Required action >> Which lines of the data below contain "part"? Please show them all.

Dataset items >>
◆ ◆ ◆ ◆ ◆
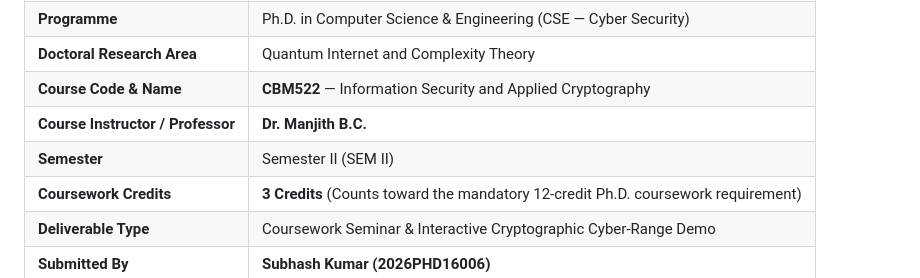
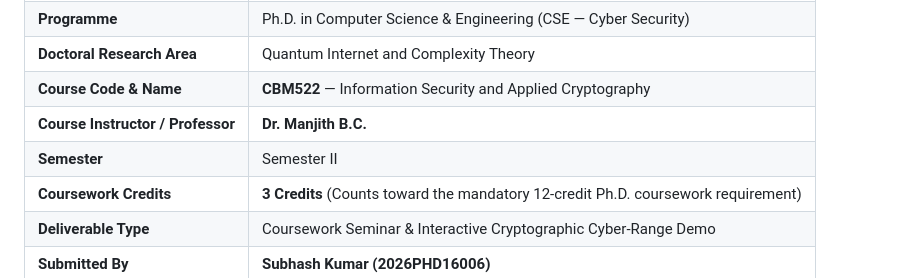
Before and after one commit to SubhashTyler/Kleptography-project-demo-IIITK, a Markdown page: README.md, the part around the change. Drawn GitHub-style.

```diff
--- a/README.md
+++ b/README.md
@@ -41,7 +41,7 @@ This project was developed as an interactive seminar demonstration for doctoral
 | **Doctoral Research Area** | Quantum Internet and Complexity Theory |
 | **Course Code & Name** | **CBM522** — Information Security and Applied Cryptography |
 | **Course Instructor / Professor** | **Dr. Manjith B.C.** |
-| **Semester** | Semester II (SEM II) |
+| **Semester** | Semester II |
 | **Coursework Credits** | **3 Credits** (Counts toward the mandatory 12-credit Ph.D. coursework requirement) |
 | **Deliverable Type** | Coursework Seminar & Interactive Cryptographic Cyber-Range Demo |
 | **Submitted By** | **Subhash Kumar (2026PHD16006)** |
```
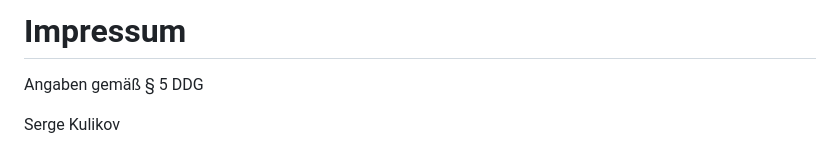
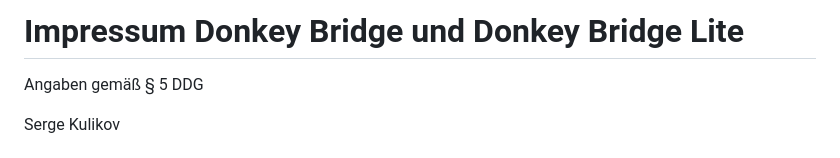
Before and after one commit to sergio2801/Impressum, a Markdown page: README.md, the part around the change. Drawn GitHub-style.

```diff
--- a/README.md
+++ b/README.md
@@ -1,4 +1,4 @@
-<h1>Impressum</h1>
+<h1>Impressum Donkey Bridge und Donkey Bridge Lite</h1>
 <p>Angaben gemäß § 5 DDG</p>
 <p>Serge Kulikov<br>
 <br>
```
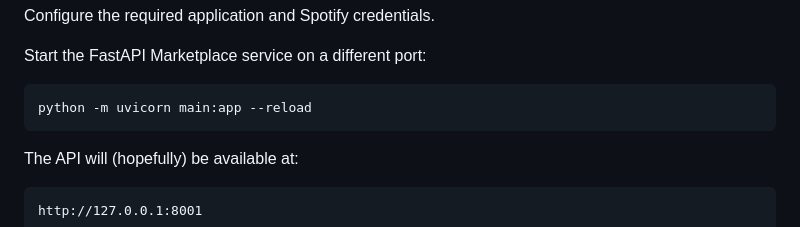
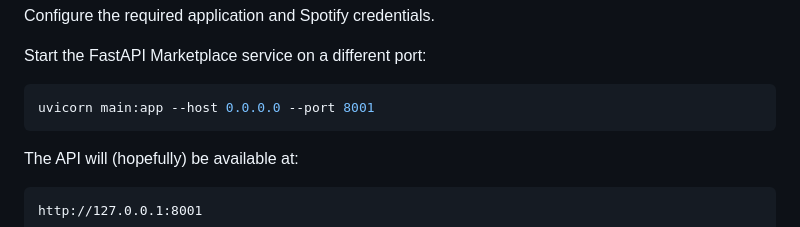
Before and after one commit to Kapakls/PhysicalMatch, a Markdown page: README.md, the part around the change. Rendered like a GitHub page.

````diff
--- a/README.md
+++ b/README.md
@@ -219,7 +219,7 @@ Configure the required application and Spotify credentials.
 Start the FastAPI Marketplace service on a different port:
 
 ```powershell
-python -m uvicorn main:app --reload
+uvicorn main:app --host 0.0.0.0 --port 8001
 ```
 
 The API will (hopefully) be available at:
````
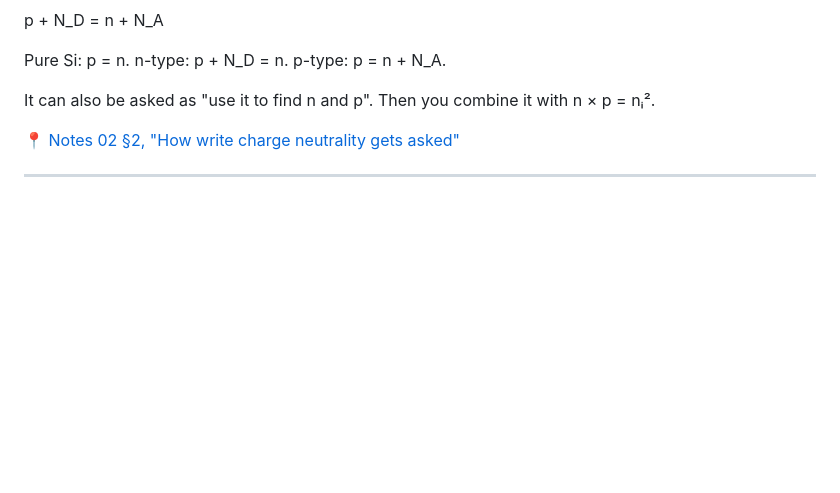
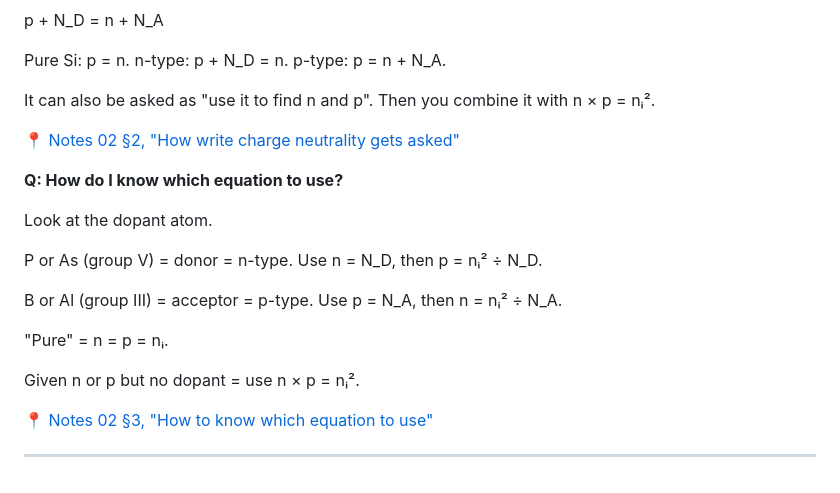
Before and after one commit to albinjoby82-ops/SSD_Lock-In, a Markdown page: questions-albin-asked.md, the part around the change. Rendered like a GitHub page; blank space fills up the shorter version.

```diff
--- a/questions-albin-asked.md
+++ b/questions-albin-asked.md
@@ -87,4 +87,18 @@ It can also be asked as "use it to find n and p". Then you combine it with n ×
 
 📍 [Notes 02 §2, "How write charge neutrality gets asked"](notes/02-doping-carrier-concentration.md)
 
+**Q: How do I know which equation to use?**
+
+Look at the dopant atom.
+
+P or As (group V) = donor = n-type. Use n = N_D, then p = nᵢ² ÷ N_D.
+
+B or Al (group III) = acceptor = p-type. Use p = N_A, then n = nᵢ² ÷ N_A.
+
+"Pure" = n = p = nᵢ.
+
+Given n or p but no dopant = use n × p = nᵢ².
+
+📍 [Notes 02 §3, "How to know which equation to use"](notes/02-doping-carrier-concentration.md)
+
 ---
```
Also changed, not shown: notes/02-doping-carrier-concentration.md (+103 -1 lines).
◆ ◆ ◆ ◆ ◆
Solution to this task >>
Before and after one commit to SubhashTyler/Kleptography-project-demo-IIITK, a Markdown page: README.md, the part around the change. Drawn GitHub-style.
Before and after one commit to sergio2801/Impressum, a Markdown page: README.md, the part around the change. Drawn GitHub-style.
Before and after one commit to Kapakls/PhysicalMatch, a Markdown page: README.md, the part around the change. Rendered like a GitHub page.
Before and after one commit to albinjoby82-ops/SSD_Lock-In, a Markdown page: questions-albin-asked.md, the part around the change. Rendered like a GitHub page; blank space fills up the shorter version.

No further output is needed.